Our destination Friday evening was the North Pole. We left the depot in Bryson City, North Carolina promptly at 5 PM aboard the Polar Express and settled into our booths in the first class car dubbed Carolina Shine. We shared the car with other families also eager to get to the North Pole to see Santa. Everyone was in a festive mood and most everyone was in their pajamas, especially the younger travelers. We were served cookies, candy bars, and plenty of hot chocolate. Excitement was palpable and blood sugars were high. Our route to the North Pole took us along a countryside train track past pumpkin patches and plowed fields, mobile homes and mini-mansions. We had to stop one time for a herd of about one thousand caribou, or so we were told. We saw bald eagles soaring through the skies as dusk seeped in around the farms and fields.

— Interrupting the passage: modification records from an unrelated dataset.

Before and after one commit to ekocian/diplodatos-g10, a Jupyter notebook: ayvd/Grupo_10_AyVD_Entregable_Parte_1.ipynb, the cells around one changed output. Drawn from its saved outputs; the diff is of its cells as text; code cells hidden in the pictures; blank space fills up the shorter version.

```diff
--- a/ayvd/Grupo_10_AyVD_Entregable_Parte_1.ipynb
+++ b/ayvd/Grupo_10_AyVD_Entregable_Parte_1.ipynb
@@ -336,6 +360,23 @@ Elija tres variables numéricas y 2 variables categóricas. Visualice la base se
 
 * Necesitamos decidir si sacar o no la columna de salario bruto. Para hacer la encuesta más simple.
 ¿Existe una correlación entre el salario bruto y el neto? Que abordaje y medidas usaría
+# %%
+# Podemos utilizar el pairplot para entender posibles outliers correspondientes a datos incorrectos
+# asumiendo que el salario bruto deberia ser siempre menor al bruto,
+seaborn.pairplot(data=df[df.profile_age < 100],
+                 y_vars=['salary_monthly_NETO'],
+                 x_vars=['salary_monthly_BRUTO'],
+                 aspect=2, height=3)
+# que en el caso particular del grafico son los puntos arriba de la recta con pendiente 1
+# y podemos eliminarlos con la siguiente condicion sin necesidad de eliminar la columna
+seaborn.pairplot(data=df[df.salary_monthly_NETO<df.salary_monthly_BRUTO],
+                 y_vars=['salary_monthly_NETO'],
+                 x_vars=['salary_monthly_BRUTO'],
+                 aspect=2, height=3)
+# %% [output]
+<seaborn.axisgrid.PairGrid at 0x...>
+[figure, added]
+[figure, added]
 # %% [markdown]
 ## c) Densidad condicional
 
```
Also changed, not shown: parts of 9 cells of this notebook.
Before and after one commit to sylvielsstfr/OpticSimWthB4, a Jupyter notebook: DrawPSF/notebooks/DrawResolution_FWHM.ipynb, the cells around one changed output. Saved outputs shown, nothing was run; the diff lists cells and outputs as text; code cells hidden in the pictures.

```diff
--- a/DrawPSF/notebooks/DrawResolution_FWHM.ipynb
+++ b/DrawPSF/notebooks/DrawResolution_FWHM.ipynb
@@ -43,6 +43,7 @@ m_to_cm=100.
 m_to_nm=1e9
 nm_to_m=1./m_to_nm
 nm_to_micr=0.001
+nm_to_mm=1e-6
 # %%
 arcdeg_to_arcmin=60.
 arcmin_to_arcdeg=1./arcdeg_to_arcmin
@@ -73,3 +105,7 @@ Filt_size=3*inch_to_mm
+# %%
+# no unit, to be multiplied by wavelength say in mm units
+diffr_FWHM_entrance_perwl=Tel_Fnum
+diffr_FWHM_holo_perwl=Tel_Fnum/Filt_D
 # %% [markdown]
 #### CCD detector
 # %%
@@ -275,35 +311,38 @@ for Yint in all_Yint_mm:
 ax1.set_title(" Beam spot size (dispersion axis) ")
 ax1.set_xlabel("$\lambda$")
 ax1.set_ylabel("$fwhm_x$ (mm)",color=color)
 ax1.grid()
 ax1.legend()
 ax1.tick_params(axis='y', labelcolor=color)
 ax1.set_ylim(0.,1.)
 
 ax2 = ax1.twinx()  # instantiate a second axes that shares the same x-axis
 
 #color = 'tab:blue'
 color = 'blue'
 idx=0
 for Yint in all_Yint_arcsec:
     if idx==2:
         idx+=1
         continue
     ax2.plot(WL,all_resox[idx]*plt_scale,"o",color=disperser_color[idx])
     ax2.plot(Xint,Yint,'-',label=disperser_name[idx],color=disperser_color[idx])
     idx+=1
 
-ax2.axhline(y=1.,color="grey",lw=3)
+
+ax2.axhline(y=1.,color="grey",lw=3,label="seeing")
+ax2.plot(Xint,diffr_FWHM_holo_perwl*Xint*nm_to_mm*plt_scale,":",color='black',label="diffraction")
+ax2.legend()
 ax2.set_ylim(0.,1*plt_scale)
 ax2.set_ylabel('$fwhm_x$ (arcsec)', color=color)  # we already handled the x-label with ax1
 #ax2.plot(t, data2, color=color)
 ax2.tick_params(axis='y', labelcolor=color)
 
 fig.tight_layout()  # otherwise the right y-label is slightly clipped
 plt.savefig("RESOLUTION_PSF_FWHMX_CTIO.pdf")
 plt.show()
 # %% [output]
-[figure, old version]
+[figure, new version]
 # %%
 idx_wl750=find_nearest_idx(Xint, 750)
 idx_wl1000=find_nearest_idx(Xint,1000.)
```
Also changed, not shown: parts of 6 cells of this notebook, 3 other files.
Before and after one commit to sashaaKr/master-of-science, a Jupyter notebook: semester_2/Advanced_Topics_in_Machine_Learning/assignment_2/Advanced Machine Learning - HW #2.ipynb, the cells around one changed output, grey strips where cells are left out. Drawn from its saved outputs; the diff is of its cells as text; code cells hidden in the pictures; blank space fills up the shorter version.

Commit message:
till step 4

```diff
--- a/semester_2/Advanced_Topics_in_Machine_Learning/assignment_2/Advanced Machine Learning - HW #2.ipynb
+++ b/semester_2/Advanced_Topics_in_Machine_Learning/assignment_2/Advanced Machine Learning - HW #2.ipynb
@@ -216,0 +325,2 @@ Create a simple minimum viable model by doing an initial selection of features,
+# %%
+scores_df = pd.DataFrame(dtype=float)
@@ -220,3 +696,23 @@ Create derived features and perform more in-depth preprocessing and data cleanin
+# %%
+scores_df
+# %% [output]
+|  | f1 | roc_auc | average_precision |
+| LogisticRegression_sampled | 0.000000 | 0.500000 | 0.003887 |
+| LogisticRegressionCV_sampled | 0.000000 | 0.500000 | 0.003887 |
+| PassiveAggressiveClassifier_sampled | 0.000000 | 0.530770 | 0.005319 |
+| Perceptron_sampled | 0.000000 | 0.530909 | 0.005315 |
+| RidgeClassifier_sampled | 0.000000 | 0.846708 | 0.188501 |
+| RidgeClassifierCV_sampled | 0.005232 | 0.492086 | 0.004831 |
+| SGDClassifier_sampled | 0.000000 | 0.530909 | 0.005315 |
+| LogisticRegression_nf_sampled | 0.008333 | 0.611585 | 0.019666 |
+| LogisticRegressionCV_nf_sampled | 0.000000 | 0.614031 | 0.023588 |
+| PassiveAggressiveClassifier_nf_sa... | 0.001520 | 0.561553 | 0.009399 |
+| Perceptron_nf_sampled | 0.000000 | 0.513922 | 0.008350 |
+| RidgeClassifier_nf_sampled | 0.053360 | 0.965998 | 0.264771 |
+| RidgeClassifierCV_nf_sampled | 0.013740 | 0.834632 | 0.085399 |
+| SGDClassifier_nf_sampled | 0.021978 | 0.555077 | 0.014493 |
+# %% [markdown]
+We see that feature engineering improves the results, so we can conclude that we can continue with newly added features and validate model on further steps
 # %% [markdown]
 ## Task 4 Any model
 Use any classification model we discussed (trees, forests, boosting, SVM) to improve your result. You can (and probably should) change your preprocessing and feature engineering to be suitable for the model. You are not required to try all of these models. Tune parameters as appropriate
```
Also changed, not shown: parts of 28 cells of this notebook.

As the train rumbled across the trestle spanning the Tuckasegee River (the “Tuck”) and we looked back to the shoreline, we were startled to see the front ends of cars that were stacked at the water’s edge with dirt and foliage atop and between them. They appeared to have been buried long ago. We just sat there trying to make sense of it because it was something we had never seen before. We couldn’t stop chattering about it because it was just such a weird sight to see. It was like the river’s edge was used as a junkyard many years ago.
When we returned to Highlands, a little Google search revealed that junk cars were used all over the country from the late 1920s into the 1950s in rivers to prevent erosion. They were stacked up along the curves where the water current was eroding the banks. The concept proved to be effective if not exactly esthetically appealing or environmentally sound. An old-timer in the area recalls picking up junk cars, crushing them, engine and all, and using a bulldozer to put them in place. He added that it also benefited the area because old junk cars were an eyesore just sitting around rusting in the neighborhoods. The junk cars were even used in some places to build up low areas along the riverside. At some point somewhere in the country, it was nicknamed “Detroit Riprap.”
The Clean Water Act of 1972 brought the practice to a halt. In the late 70s or early 80s, a bunch of environmentalists came to Swain County, North Carolina about another matter and the junked cars as riprap had them in a tizzy. They wanted the cars removed, but as with a lot of things, there was no money for the project, so the idea was dropped as soon as they left the county.
Lest you think the practice was only a Southern backwoods idea, let me disabuse you of that notion. It turns out that using old junk cars in rivers was a common practice in many Midwest and Western states as well. You can find Detroit Riprap in Ohio, Nebraska, Colorado, and Montana, just to name a few states where it was employed.
You just have to love this country. Not only is it incredibly beautiful and full of amazing people; it’s also crazy quirky. You never know when you will come across something zany like Detroit Riprap. And who would have thought that we’d see something like that from a train on the way to the North Pole?